Friday, November 2, 2012

Vertigo (1959) Appreciating Obsession

Alfred Hitchcock's more precarious masterpiece has been declared the #1 film of all time by the British Film Institute's Sight and Sound poll this year, so I figured that's a good reason to do a write up about it, but also because I myself consider the film very personal.  There are many people who can appreciate the film's artistic merits, but nothing more. To them it is a bleak film with a protagonist that is hardly likable through his actions later on in the film.  These seemingly despicable characters are hardly what one would expect from a film to come out in 1959 and audiences then were rather cold to it.  So it is today in fact, but due to most people's idea that we are supposed to root for them, or sympathize with their actions.  If it isn't already apparent, Vertigo is a highly personal film, and Hitchcock did not seem afraid to alienate most of his audience through it.  Indeed, for most of the audience, these characters are hardly relatable.  Yet this was not the case for Hitchcock and certainly not for those who fully appreciate it.

I myself am one of those who very much appreciate the film, for reasons I'll get into later.  Vertigo's story is one that can be traced back to Gothic roots, whose tales were characterized by Dopplegangers and unattainable love that culminated in death.  James Stewart's character is tormented by double images of the woman he loved, so there is a certain connection.  Also, that premise is simple enough, yet passing the halfway point is usually when the film loses people's sympathy for the character of Scotty.  After his trauma from the death of Madeline causes him to fully reject the affection of Midge, Scotty descends into an obsessive realm that is peppered with images connected to the deceased woman.  A protagonist obsessed with images rarely ever turns out well in the end.  Just look at the character of Humbert Humbert in Lolita (1962), played superbly by James Mason.  He is consumed with the image of the young Lolita but only the image, to him, nothing else matters.  He cannot accept the wilted flower that she becomes later in the film, yet he could do nothing to preserve her as such.  

The same goes for Scotty, he pines for Madeline in the same way, only he goes a step further, forcing her image onto Judy.  Now, when I said earlier that I am able to appreciate the film more than most, I'm not talking on a cinematic level, as in editing, cinematography, etc.  I am referring to the fact that I sympathize with Scotty's plight, not his actions.  It is entirely human to become obsessed, for some more than others it has occurred a few times.  It would be folly to say that it had never happened to me.  Because of those experiences I feel a very uneasy kinship with Scotty when he passes a woman who reminds him exactly of Madeline and he can't help but stare.  Here Hitchcock is reaching into a niche part of the audience, but also into a part of himself that was very much evident from his career.  In fact, there has been made a recent TV movie that capitalizes on his most sensationalized muse.  However, for everyone who has come out of these obsessions, they know that it is something destructive, the obsession exists solely out of the desire for the unattainable.  Yet, there is still that nagging feeling of "what if" that lurks beneath, the feeling of wanting that person or image as their own.  Hitchcock certainly has that feeling, being the quite jealous man that he was.  It is known that he was heartbroken when Ingrid Bergman quit starring in his films to marry the Italian director, Roberto Rosselini.  No longer would he be able to capture her image on the celluloid of his mastery.  As Scotty reconstructs Madeline through Judy, there is the sick sense of fulfillment, that reaches its climax when they kiss and Bernard Herrmann's music reaches a Liebestodian peak.
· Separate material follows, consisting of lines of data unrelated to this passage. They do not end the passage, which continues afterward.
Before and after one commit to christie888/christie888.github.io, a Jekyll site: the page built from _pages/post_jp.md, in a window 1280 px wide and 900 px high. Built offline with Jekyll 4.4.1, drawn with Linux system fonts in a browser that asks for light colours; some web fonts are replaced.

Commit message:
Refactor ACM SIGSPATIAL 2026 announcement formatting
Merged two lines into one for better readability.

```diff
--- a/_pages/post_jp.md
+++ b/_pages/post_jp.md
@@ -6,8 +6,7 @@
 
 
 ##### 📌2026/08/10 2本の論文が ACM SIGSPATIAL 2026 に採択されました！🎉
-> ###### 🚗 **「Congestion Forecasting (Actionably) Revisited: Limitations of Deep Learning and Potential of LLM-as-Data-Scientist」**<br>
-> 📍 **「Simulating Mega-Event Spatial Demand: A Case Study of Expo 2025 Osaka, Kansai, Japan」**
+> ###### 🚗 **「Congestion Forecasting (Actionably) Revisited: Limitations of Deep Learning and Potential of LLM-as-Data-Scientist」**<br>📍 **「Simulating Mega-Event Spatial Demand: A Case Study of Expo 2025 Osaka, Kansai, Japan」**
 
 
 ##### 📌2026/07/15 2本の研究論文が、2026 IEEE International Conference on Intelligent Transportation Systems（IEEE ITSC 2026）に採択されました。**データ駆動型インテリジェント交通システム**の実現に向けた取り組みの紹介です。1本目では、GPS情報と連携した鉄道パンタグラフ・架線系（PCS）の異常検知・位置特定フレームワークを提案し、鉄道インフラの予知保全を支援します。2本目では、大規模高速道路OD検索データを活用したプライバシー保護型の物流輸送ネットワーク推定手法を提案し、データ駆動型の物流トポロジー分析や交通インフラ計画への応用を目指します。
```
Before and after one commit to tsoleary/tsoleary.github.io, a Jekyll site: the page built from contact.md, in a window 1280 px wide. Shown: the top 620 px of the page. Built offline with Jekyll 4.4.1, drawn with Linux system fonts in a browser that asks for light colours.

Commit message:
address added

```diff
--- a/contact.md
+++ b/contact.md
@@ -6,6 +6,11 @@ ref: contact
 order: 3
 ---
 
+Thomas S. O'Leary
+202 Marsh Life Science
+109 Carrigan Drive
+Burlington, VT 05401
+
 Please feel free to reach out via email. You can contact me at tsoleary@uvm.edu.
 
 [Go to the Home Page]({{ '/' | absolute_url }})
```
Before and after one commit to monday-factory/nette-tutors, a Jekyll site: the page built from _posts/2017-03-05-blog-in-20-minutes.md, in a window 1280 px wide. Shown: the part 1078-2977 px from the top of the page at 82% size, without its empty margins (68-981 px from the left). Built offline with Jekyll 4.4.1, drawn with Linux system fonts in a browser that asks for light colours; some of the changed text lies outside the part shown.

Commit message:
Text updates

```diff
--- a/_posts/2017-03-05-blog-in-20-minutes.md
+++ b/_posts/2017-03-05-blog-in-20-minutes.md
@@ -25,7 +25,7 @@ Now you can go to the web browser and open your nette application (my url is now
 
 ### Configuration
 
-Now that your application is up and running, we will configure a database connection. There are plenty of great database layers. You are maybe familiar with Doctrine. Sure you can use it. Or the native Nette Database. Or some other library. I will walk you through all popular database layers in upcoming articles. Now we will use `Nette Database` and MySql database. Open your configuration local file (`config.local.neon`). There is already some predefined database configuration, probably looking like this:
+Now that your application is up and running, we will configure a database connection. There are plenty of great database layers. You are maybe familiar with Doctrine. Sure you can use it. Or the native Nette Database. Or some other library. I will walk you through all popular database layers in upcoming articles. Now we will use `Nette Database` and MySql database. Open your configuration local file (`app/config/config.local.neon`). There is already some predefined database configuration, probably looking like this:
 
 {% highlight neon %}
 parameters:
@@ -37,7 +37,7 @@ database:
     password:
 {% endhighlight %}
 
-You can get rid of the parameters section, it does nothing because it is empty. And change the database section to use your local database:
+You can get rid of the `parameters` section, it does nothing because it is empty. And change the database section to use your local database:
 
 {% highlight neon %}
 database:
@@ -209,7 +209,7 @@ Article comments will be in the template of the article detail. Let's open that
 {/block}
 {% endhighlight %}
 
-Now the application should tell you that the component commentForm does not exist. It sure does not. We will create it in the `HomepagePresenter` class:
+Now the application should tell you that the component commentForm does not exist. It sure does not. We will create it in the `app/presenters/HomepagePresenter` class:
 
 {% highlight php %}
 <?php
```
Hitchcock is wise enough, however, to reveal what actually happens to an image of obsession.  It is lost, again.  Not everyone has had the same experience of being consumed with a person and this is why some people are repulsed by the film and Scotty's treatment of Judy/Madeline.  They don't understand how someone could come to do this sort of thing.  Now I'm not saying that if you haven't had a similar experience, you won't enjoy Vertigo, on the contrary, there is much to enjoy from it from the gorgeous look of it, to the intricate plot.  However, to grasp the full director's intent and purpose, I believe that you must have had to experience your own personal "Vertigo".    

1 comment:

  1. This is a great analysis. I think you really nailed it. If you're expecting Scotty to be the hero of the film, then of course you're going to be disappointed. I think that's the reason why audiences didn't warm up to it at first. Especially when the beloved Jimmy Stewart is in the lead role. I mean, who wants to see George Bailey spiral into obsession and madness? (Look at the last shot of the film above, and then think about the shot of George Bailey on the bridge looking into the water before Clarence jumps in. See a connection?) Personally I have always enjoyed the film. Yes, it's challenging and definitely not comforting, but it's the dramatic tension that draws me in, which combined with the music, cinematography, etc. is very enjoyable. I love it. Greatest film of all time? Well, it certainly gives Citizen Kane a run for its money.